A change is coming to fasteners spurred by the needs to lower automotive recall and warranty costs, reduce weight and environmental impact, and raise fuel efficiency numbers. A new report, which profiles Emhart Teknologies and other industry leaders, forecasts a growing automotive fastener market to reach $12.2 billion by 2012.
Fastener failure is one of the leading causes of vehicle recall in North America and Europe. The typical threaded joint, produced by a standard nut and bolt, has existed since the 19th century. When a fastener loses its clamp load, it no longer does its job and safety, recall, or warranty issues occur. Locking devices from wires and washers to chemical and drypatch adhesives are commonly added to retain clamp load. These methods do not always hold up under shock, vibration, or temperature extremes.
Among the automotive alternatives (hybrid, all-electric, and so on) clean diesel puts added strain on fasteners due to its added torque in the drivetrain and added heat and vibration in the turbocharged powertrain and chassis.
To assure joint integrity in these critical areas while preventing safety, warranty, or recall issues, automotive engineers are turning to an innovative fastener called Spiralock.
Traditional locking fasteners do not address a basic design problem with the standard 60-degree thread form: that the gap between the crest of the male and female threads can lead to vibration-induced thread loosening.
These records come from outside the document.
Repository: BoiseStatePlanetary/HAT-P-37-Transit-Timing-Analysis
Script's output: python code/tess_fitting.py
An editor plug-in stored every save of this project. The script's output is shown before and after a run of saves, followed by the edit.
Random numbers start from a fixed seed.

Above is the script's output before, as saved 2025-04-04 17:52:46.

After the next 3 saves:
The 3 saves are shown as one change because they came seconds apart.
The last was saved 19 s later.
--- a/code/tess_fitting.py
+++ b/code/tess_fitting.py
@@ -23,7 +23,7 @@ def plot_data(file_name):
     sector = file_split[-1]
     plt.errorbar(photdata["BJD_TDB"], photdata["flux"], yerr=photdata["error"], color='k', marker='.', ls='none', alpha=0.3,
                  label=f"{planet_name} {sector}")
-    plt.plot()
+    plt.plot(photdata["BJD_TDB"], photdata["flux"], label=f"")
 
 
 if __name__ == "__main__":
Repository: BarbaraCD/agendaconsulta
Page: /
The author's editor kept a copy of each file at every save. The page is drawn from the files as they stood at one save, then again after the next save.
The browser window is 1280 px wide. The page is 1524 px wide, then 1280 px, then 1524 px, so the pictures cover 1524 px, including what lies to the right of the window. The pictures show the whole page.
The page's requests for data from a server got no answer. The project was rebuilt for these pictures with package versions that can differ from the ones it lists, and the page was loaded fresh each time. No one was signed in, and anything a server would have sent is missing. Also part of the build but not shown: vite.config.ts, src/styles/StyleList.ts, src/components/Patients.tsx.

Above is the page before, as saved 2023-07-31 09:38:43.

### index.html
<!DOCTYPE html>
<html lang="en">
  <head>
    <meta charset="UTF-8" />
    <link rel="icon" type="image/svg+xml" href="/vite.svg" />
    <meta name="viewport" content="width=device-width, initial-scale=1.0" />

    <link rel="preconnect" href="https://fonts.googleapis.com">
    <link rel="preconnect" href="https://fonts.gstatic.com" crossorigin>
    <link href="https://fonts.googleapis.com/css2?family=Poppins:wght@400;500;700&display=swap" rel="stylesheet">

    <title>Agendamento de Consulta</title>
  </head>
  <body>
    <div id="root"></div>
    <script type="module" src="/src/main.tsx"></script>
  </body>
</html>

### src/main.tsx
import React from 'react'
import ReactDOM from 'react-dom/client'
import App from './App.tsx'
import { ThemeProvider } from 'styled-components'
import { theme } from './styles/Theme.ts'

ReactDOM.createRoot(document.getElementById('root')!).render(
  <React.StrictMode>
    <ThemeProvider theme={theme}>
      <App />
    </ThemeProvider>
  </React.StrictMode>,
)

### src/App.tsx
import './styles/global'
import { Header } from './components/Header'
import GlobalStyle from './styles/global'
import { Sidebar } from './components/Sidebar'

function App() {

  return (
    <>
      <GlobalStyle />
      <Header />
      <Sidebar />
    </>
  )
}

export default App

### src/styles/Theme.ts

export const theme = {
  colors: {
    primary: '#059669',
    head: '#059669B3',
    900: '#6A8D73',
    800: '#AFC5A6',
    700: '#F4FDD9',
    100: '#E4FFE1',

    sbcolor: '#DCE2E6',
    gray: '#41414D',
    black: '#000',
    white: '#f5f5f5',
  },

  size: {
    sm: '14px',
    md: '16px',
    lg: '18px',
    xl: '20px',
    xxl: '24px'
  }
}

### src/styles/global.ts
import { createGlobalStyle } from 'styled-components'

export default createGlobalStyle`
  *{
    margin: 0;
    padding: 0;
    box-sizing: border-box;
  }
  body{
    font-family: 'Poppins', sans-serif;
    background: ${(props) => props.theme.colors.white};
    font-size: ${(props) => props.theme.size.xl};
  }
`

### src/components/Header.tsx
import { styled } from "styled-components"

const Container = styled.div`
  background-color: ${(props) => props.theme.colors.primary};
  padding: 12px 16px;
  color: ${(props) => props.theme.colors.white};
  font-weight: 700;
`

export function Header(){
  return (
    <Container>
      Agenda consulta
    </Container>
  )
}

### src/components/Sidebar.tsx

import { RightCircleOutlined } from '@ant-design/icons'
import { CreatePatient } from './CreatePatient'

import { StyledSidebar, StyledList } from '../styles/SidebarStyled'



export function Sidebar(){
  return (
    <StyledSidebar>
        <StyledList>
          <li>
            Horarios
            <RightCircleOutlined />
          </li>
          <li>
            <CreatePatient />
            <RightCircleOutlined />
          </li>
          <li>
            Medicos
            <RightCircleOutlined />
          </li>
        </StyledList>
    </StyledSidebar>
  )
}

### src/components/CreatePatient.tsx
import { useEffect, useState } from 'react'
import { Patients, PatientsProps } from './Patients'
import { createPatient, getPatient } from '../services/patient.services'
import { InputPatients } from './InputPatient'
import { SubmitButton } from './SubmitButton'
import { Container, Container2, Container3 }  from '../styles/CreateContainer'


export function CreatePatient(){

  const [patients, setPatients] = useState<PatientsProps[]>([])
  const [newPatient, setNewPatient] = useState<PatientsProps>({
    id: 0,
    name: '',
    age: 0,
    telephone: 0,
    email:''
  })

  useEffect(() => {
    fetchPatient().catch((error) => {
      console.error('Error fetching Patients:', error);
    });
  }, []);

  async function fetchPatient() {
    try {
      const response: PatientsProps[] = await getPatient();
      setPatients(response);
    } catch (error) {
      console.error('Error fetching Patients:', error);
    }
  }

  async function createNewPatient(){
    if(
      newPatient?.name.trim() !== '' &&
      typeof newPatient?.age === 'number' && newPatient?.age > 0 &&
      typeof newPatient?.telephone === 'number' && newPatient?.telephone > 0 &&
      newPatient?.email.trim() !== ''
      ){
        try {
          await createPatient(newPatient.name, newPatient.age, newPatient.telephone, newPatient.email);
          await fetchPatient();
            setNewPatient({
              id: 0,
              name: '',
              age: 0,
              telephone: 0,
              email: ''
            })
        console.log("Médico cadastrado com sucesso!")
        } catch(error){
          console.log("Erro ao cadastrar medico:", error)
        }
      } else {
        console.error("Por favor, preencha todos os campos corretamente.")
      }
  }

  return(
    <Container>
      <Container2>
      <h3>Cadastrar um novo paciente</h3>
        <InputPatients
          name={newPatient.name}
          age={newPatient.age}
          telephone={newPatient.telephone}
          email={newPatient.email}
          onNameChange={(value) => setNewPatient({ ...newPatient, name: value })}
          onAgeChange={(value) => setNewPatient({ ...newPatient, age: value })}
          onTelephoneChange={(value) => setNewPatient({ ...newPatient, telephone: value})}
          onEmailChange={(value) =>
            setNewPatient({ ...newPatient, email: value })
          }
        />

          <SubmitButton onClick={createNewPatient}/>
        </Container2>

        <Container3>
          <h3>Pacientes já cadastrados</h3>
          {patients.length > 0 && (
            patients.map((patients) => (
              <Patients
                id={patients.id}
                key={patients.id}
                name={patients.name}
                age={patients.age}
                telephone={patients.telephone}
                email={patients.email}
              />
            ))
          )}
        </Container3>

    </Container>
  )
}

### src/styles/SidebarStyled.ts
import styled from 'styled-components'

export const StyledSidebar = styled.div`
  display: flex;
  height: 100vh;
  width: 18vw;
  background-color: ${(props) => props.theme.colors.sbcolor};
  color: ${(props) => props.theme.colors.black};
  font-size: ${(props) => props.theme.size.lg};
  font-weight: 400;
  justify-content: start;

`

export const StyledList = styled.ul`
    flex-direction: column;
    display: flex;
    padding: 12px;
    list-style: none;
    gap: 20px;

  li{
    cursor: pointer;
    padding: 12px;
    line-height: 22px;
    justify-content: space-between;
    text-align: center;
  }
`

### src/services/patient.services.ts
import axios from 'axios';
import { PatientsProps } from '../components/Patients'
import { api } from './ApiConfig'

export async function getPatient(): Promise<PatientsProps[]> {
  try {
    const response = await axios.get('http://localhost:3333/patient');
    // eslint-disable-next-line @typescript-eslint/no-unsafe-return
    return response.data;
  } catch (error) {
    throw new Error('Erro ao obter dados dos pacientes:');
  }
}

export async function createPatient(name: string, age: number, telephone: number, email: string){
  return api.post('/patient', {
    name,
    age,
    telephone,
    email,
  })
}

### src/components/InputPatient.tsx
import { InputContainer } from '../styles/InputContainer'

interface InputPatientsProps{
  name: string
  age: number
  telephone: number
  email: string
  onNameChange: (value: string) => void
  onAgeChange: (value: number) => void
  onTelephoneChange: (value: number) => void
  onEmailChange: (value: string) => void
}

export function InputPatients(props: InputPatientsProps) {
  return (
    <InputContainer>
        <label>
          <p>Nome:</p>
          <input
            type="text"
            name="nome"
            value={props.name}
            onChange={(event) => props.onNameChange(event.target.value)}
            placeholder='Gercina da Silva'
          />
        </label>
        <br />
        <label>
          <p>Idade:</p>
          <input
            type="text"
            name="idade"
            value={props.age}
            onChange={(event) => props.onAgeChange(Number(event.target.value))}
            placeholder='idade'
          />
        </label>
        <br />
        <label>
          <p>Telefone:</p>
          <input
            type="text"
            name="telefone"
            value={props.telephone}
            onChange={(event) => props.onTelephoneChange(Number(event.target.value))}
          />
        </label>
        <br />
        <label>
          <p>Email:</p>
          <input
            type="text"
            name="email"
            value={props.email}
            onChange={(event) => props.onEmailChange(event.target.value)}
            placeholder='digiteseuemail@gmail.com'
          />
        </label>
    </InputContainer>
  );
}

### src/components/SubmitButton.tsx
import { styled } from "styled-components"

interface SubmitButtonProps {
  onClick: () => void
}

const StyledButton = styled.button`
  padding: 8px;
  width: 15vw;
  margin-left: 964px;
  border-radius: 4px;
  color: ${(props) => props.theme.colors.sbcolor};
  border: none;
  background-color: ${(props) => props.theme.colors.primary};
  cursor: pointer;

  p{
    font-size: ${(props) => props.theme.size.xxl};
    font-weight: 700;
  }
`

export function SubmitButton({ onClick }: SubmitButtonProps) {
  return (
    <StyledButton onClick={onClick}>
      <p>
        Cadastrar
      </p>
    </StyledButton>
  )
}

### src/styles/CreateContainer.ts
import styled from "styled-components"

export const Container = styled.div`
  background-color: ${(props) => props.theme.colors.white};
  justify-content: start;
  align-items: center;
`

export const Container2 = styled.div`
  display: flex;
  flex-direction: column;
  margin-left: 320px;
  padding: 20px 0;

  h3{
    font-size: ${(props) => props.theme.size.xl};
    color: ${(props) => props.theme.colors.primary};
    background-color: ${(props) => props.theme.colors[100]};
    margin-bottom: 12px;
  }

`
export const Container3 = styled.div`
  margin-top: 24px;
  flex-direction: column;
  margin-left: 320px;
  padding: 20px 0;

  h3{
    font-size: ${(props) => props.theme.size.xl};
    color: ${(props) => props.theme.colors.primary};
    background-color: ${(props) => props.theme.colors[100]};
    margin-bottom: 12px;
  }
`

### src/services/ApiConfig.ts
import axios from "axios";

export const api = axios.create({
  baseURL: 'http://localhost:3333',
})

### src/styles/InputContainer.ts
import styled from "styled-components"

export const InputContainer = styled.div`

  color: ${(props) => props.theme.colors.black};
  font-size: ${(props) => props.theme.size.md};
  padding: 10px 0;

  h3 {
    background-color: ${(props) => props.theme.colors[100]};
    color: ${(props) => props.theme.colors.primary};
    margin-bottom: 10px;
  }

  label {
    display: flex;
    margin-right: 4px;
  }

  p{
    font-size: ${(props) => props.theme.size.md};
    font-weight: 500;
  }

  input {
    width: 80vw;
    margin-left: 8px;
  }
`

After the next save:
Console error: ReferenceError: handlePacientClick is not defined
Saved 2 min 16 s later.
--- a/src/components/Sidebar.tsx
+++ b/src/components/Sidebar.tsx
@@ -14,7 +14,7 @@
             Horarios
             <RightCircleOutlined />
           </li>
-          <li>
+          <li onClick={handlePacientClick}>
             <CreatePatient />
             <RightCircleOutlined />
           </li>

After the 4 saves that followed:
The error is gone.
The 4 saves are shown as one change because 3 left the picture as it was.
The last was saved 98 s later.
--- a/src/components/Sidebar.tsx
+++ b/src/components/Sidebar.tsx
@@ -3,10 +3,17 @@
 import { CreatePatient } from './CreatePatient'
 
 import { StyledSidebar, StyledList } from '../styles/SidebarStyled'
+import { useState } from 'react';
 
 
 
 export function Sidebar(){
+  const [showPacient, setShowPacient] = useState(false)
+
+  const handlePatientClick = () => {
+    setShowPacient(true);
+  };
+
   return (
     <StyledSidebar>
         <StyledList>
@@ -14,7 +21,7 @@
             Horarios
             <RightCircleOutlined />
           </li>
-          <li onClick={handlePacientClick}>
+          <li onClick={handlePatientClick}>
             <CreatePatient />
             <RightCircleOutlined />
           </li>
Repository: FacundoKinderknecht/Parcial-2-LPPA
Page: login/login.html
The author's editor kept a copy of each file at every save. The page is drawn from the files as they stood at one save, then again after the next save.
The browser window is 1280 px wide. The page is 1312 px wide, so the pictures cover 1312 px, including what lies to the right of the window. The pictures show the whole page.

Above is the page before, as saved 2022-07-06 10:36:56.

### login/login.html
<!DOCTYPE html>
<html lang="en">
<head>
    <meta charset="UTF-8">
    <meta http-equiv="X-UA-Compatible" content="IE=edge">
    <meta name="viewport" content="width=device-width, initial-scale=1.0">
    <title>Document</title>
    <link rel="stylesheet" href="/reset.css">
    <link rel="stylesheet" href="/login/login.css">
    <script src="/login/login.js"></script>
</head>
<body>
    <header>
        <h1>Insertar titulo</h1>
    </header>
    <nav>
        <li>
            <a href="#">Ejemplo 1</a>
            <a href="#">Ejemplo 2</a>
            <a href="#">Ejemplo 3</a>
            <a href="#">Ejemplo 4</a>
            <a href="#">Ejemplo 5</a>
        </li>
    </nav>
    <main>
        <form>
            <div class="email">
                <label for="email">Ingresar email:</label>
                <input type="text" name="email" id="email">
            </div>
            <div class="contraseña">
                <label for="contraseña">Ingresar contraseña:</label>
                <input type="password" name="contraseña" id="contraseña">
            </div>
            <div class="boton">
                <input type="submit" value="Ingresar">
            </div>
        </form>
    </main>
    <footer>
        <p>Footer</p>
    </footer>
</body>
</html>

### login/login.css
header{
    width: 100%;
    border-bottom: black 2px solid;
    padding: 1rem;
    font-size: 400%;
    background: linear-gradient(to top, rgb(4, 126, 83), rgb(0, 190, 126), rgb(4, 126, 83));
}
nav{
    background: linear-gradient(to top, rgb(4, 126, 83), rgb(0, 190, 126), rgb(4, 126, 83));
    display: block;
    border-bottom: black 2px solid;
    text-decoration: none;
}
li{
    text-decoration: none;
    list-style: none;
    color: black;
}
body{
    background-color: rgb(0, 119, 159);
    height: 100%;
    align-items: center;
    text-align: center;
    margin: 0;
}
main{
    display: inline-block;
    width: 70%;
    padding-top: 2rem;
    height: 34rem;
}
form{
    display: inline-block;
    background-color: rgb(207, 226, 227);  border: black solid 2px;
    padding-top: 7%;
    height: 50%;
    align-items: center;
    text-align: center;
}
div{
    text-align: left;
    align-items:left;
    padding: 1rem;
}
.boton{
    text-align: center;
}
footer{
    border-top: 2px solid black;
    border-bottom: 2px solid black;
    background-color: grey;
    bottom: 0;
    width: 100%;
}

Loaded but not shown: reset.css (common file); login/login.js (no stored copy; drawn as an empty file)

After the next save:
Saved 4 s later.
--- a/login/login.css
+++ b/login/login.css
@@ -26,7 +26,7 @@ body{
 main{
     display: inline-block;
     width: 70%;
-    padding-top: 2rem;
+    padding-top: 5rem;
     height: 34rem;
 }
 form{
Stress concentration and fatigue at the first few engaged threads is also a problem, along with an increased probability of shear, especially in soft metals, due to itstendency toward axial loading. Temperature extremes can also expand or contract surfaces and materials, potentially compromising joint integrity.
The Spiralock locking fastener has a re-engineered thread form that adds a 30-degree wedge ramp at the root of the thread which mates with standard 60-degree male thread fasteners.
The wedge ramp allows the bolt to spin freely relative to female threads until clamp load is applied. The crests of the standard male thread form are then drawn tightly against the wedge ramp, eliminating radial clearances and creating a continuous spiral line contact along the entire length of the thread engagement. This continuous line contact spreads the clamp force more evenly over all engaged threads, improving resistance to vibration loosening, axial-torsion loading, joint fatigue, and temperature extremes.
The Spiralock locking fastener has been validated in published test studies at leading institutions including MIT, the Goddard Space Flight Center, Lawrence Livermore National Laboratory, and British Aerospace. It has been used in extreme fastening applications with virtually no chance of recall: from the main engines of NASA’s Space Shuttle; to the Saturn Cassini orbiter and Titan Huygens probe; to medical implants, artificial limbs, and heart pumps.
The fastener’s full contact along the entire engaged length of the thread reduces thread galling, or microwelding, especially in the heat-resistant nickel alloys. Fasteners can be reused up to 50 times, simplifying installation and maintenance. And it makes the thread form self-centering, which eases the balancing of high RPM diesel and turbo systems.